Monday, October 5, 2015

Boston Globe Article about Genetic Testing in Psychiatry

It would be fantastic to have a lab test to help us decide which drugs to prescribe in psychiatry. See Sunday's great Boston Globe article that picked up on our recent coverage of the GeneSight test

It's a promising technology, but the marketing has leap-frogged ahead of the science. 

This Wednesday afternoon I will be participating in a webcast with journalists and other doctors about this controversial issue. 

The chat will begin this Wednesday, 10/7, from 3:30 p.m. to 4:30 p.m. The conversation will appear in the embed below and on the New England Center for Investigative reporting page here. You can start submitting questions now though.

Live Blog What should you know about psychiatric genetic testing?

Wednesday, September 16, 2015

The TMS Wars: Psychiatry Goes High Tech

In the pages of The Carlat Psychiatry Report, we’ve covered transcranial magnetic stimulation (TMS) numerous times—most recently in the current issue. For those who haven’t heard of these devices, they work by pulsing magnetic fields into the brain. The magnetic fields stimulate neurons—far more gently than electroconvulsive therapy. The theory is that this gentle brain stimulation, focused on specific brain regions, eases depression.

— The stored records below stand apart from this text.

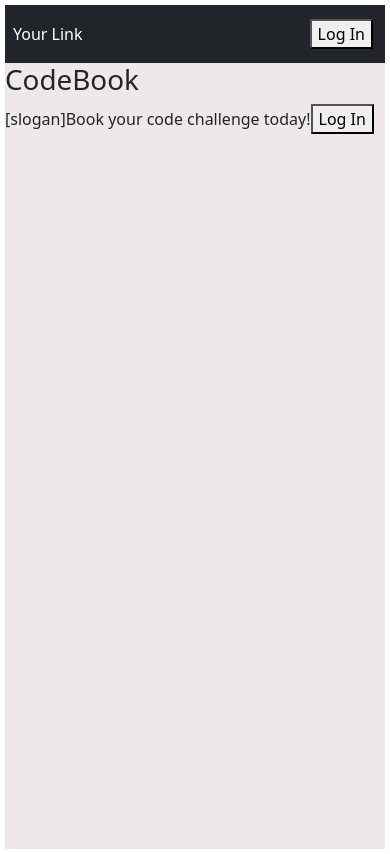
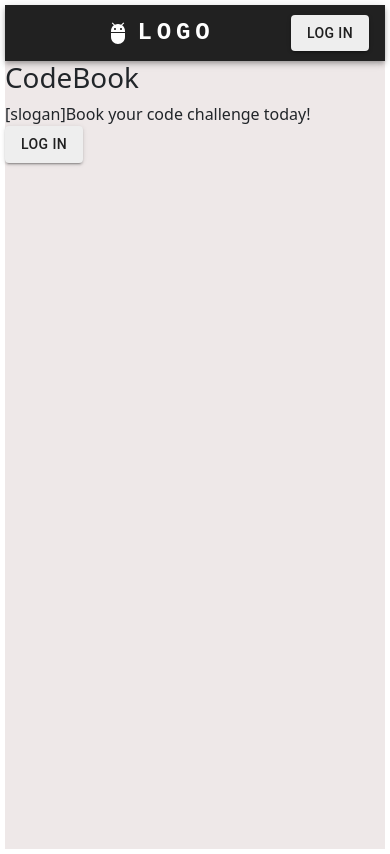
Before and after one commit to dabinkim807/codebook, a React (Vite) app in the folder client/: page / in a window 390 px wide. Built offline with nearby package versions, Linux system fonts and the light colour scheme; no server answers.

Commit message:
update navbar and buttons

```diff
--- a/client/package.json
+++ b/client/package.json
@@ -13,6 +13,7 @@
     "@auth0/auth0-react": "^2.1.0",
     "@emotion/react": "^11.11.0",
     "@emotion/styled": "^11.11.0",
+    "@mui/icons-material": "^5.11.16",
     "@mui/material": "^5.13.1",
     "bootstrap": "^5.2.3",
     "moment": "^2.29.4",
--- a/client/src/App.css
+++ b/client/src/App.css
@@ -3,32 +3,6 @@
   background-color: rgb(238, 232, 232);
   margin: 5px;
 }
-
-.mybody {
-  display: flex;
-  gap: 3em;
-  padding: 1em;
-}
-
-a.navbar-brand {
-  margin-inline-start: -5em;
-}
-
-.nav-link {
-  color: white !important;
-  margin-left: 5em;
-}
-
-.list-students {
-  text-align: center;
-  margin-top: 25px;
-  flex: 1
-}
-
-ul {
-  list-style-type: none;
-}
-
 
 form {
   flex-direction: column;
@@ -37,37 +11,3 @@ form {
   margin-top: 3em;
   flex: 1;
 }
-
-input[type=text] {
-  display: inline-block;
-  margin-top: -10px;
-  width: 100%;
-  font-size: 15px;
-  border-radius: 2px;
-  border: 3px solid #98d0f1
-}
-
-button.btn.btn-primary {
-  margin-top: 25px;
-}
-
-.myicon {
-  stroke: rgb(243, 121, 7);
-  color: rgb(243, 121, 7);
-  stroke-width: 10;
-  margin-right: 0.9em;
-}
-
-.form-label {
-  margin-bottom: 0 !important;
-  margin-top: 0.5em;
-}
-
-.form-check {
-  margin-top: 1em;
-}
-
-.card-body {
-  margin-left: 2em;
-  margin-right: 2em;
-}
--- a/client/src/components/Landing.jsx
+++ b/client/src/components/Landing.jsx
@@ -2,7 +2,6 @@ import LoginButton from './auth0/LoginButton';
 
 
 function Landing() {
-
   return (
     <div data-testid="landing" className="Landing">
       <h1>CodeBook</h1>
--- a/client/src/components/Navbar.jsx
+++ b/client/src/components/Navbar.jsx
@@ -1,37 +1,98 @@
-import Container from 'react-bootstrap/Container';
-import Navbar from 'react-bootstrap/Navbar';
-import Nav from 'react-bootstrap/Nav';
+import * as React from 'react';
+import AppBar from '@mui/material/AppBar';
+import Box from '@mui/material/Box';
+import Toolbar from '@mui/material/Toolbar';
+import IconButton from '@mui/material/IconButton';
+import Typography from '@mui/material/Typography';
+import Container from '@mui/material/Container';
+import AdbIcon from '@mui/icons-material/Adb';
+import { createTheme, ThemeProvider } from '@mui/material/styles';
+
 import LoginButton from './auth0/LoginButton';
 import LogoutButton from './auth0/LogoutButton';
 import Profile from './auth0/Profile';
 import { useAuth0 } from "@auth0/auth0-react";
 
-
-function MyNavBar(props) {
+function MyNavBar() {
   const { isAuthenticated } = useAuth0();
 
+  const theme = createTheme({
+    palette: {
+      primary: {
+        main: "#212121",
+      },
+      secondary: {
+        main: '#eeeeee',
+      },
+    },
+  });
+
   return (
-    <>
-    <Navbar data-testid="navbar" bg="dark" variant="dark" sticky="top">
-      <Container>
-        <Navbar.Brand href="/">
-        <img
-          // src={Logo}
-          height="30"
-          className="d-lg-inline-block"
-          // alt="React Bootstrap logo"
-        />
-        </Navbar.Brand>
-        <Nav.Link >Your Link</Nav.Link>
-        <Navbar.Toggle />
-        <Navbar.Collapse className="justify-content-end">
-          <Profile />
-          {!isAuthenticated ? (<LoginButton />) : (<LogoutButton />)}
-        </Navbar.Collapse>
-      </Container>
-    </Navbar>
-    </>
+    <ThemeProvider theme={theme}>
+      <AppBar position="static">
+        <Container maxWidth="xl">
+          <Toolbar disableGutters>
+            <AdbIcon sx={{ display: { xs: 'none', md: 'flex' }, mr: 1 }} />
+            <Typography
+              variant="h6"
+              noWrap
+              component="a"
+              href="/"
+              sx={{
+                mr: 2,
+                display: { xs: 'none', md: 'flex' },
+                fontFamily: 'monospace',
+                fontWeight: 700,
+                letterSpacing: '.3rem',
+                color: 'inherit',
+                textDecoration: 'none',
+              }}
+            >
+              LOGO
+            </Typography>
+
+            <Box sx={{ flexGrow: 1, display: { xs: 'flex', md: 'none' } }}>
+              <IconButton
+                size="large"
+                aria-label="account of current user"
+                aria-controls="menu-appbar"
+                aria-haspopup="true"
+                color="inherit"
+              >
+              </IconButton>
+            </Box>
+            <AdbIcon sx={{ display: { xs: 'flex', md: 'none' }, mr: 1 }} />
+            <Typography
+              variant="h5"
+              noWrap
+              component="a"
+              href=""
+              sx={{
+                mr: 2,
+                display: { xs: 'flex', md: 'none' },
+                flexGrow: 1,
+                fontFamily: 'monospace',
+                fontWeight: 700,
+                letterSpacing: '.3rem',
+                color: 'inherit',
+                textDecoration: 'none',
+              }}
+            >
+              LOGO
+            </Typography>
+            <Box sx={{ flexGrow: 1, display: { xs: 'none', md: 'flex' } }}>
+            </Box>
+
+            <Box sx={{ flexGrow: 0 }}>
+              <IconButton sx={{ p: 0 }}>
+                <Profile />
+                {!isAuthenticated ? (<LoginButton />) : (<LogoutButton />)}
+              </IconButton>
+            </Box>
+          </Toolbar>
+        </Container>
+      </AppBar>
+    </ThemeProvider>
   );
-};
-
+}
 export default MyNavBar;
--- a/client/src/components/auth0/LoginButton.jsx
+++ b/client/src/components/auth0/LoginButton.jsx
@@ -1,9 +1,34 @@
 import { useAuth0 } from "@auth0/auth0-react";
+import Button from '@mui/material/Button';
+import { createTheme, ThemeProvider } from '@mui/material/styles';
 
 
 function LoginButton() {
   const { loginWithRedirect } = useAuth0();
-  return <button data-testid="login" onClick={() => loginWithRedirect()}>Log In</button>;
+
+  const theme = createTheme({
+    palette: {
+      primary: {
+        main: "#212121",
+      },
+      secondary: {
+        main: '#eeeeee',
+      },
+    },
+  });
+
+  return (
+    <ThemeProvider theme={theme}>
+      <Button
+        data-testid="login"
+        onClick={() => loginWithRedirect()}
+        variant="contained"
+        color="secondary"
+      >
+      Log In
+      </Button>
+    </ThemeProvider>
+  );
 };
 
 export default LoginButton
--- a/client/src/components/auth0/LogoutButton.jsx
+++ b/client/src/components/auth0/LogoutButton.jsx
@@ -1,13 +1,33 @@
 import { useAuth0 } from "@auth0/auth0-react";
+import Button from '@mui/material/Button';
+import { createTheme, ThemeProvider } from '@mui/material/styles';
 
 
 function LogoutButton() {
   const { logout } = useAuth0();
 
+  const theme = createTheme({
+    palette: {
+      primary: {
+        main: "#212121",
+      },
+      secondary: {
+        main: '#eeeeee',
+      },
+    },
+  });
+
   return (
-    <button data-testid="logout" onClick={() => logout({ logoutParams: { returnTo: window.location.origin } })}>
+    <ThemeProvider theme={theme}>
+      <Button
+        data-testid="logout"
+        onClick={() => logout({ logoutParams: { returnTo: window.location.origin } })}
+        variant="contained"
+        color="secondary"
+      >
       Log Out
-    </button>
+      </Button>
+    </ThemeProvider>
   );
 };
 
--- a/client/src/components/auth0/Profile.jsx
+++ b/client/src/components/auth0/Profile.jsx
@@ -1,4 +1,5 @@
 import { useAuth0 } from "@auth0/auth0-react";
+import Avatar from '@mui/material/Avatar';
 
 
 function Profile() {
@@ -10,9 +11,7 @@ function Profile() {
   return (
     isAuthenticated && (
       <div data-testid="profile">
-        <img src={user.picture} alt={user.name} />
-        <h2>{user.name}</h2>
-        <p>{user.email}</p>
+        <Avatar alt={user.name} src={user.picture} sx={{ width: 45, height: 45 }} />
       </div>
     )
   );
```
Also changed, not shown: 2 other files (tests, documents, lock files or other folders).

After skeptically covering this technology for almost a decade, I’m finally convinced that it actually works.  A recent systematic review, funded by the U.S. Government and written by authors with no ties to any TMS company, endorsed the technology pretty strongly. They found that for patients who were treatment resistant (those who had not responded to at least two antidepressants), TMS was three times as effective as the sham (placebo) control group.

Admittedly, it’s a little creepy and science-fictiony that we are in an era when magnetic stimulators are actually effective for changing our moods. But so be it.

Now that we have an effective device in psychiatry, it’s kind of fun to see these manufacturers competing for market share. There are already two TMS devices on the market: NeuroStar and Brainsway.

Over the past couple of months, two new companies have jumped into the fray. I received this letter from a company called Magstim, announcing their new Rapid 2 Therapy System. Without going into too many technical details, this device, as you can see below, looks like a glorified dental chair with a sleek brain stimulator attached.


MagVita is an even newer device, just approved last month.

As is turns out, these two upstarts are threatening to shake the nascent TMS industry to its core. Why? Because they are entering the market with an offer that’s almost impossible to refuse: no per-use fee. Both Neurostar and Brainsway charge a bundle of money up front to buy or lease the device, then they charge an extra $100 or so per treatment for disposable “shields” which aren’t actually necessary. They are simply income generators.

Magstim and MagVita are chucking those shields—saving doctors thousands of dollars in pointless charges.

What does this mean for patients? Probably that the treatments will be more affordable—more insurers will cover the cheaper Magstim and MagVita devices, and patients who must pay out of pocket will have less sticker shock. And what does this mean for Neurostar and Brainsway? Lots of anxiety, and deep discounts to try to keep up with Magstim and MagVita.

Want to learn more about neurostimulation devices? 
The July/August issue on “Interventional Psychiatry” offers an overview of this fast-changing world and is available as an individual purchase which includes 2 category 1 CME credits.
  • Summary of neurostimulation methods, including: transcranial magnetic stimulation (TMS), magnetic seizure therapy (MST), vagus nerve stimulation (VNS), transcutaneous vagal nerve stimulation (tVNS), transcranial direct current stimulation (tDCS).
  • Expert Q&A on the past and future of TMS with Dr. Mark George of the Brain Stimulation Laboratory at the Medical University of South Carolina.
  • Expert Q&A on what it means to be an "interventional psychiatrist" with Dr. Nolan Williams of Stanford University.
  • Review of the Fisher Wallace and Alpha-Stim devices as treatment options for depression.
  • A practical guide on which TMS device you should buy (if any) for your practice.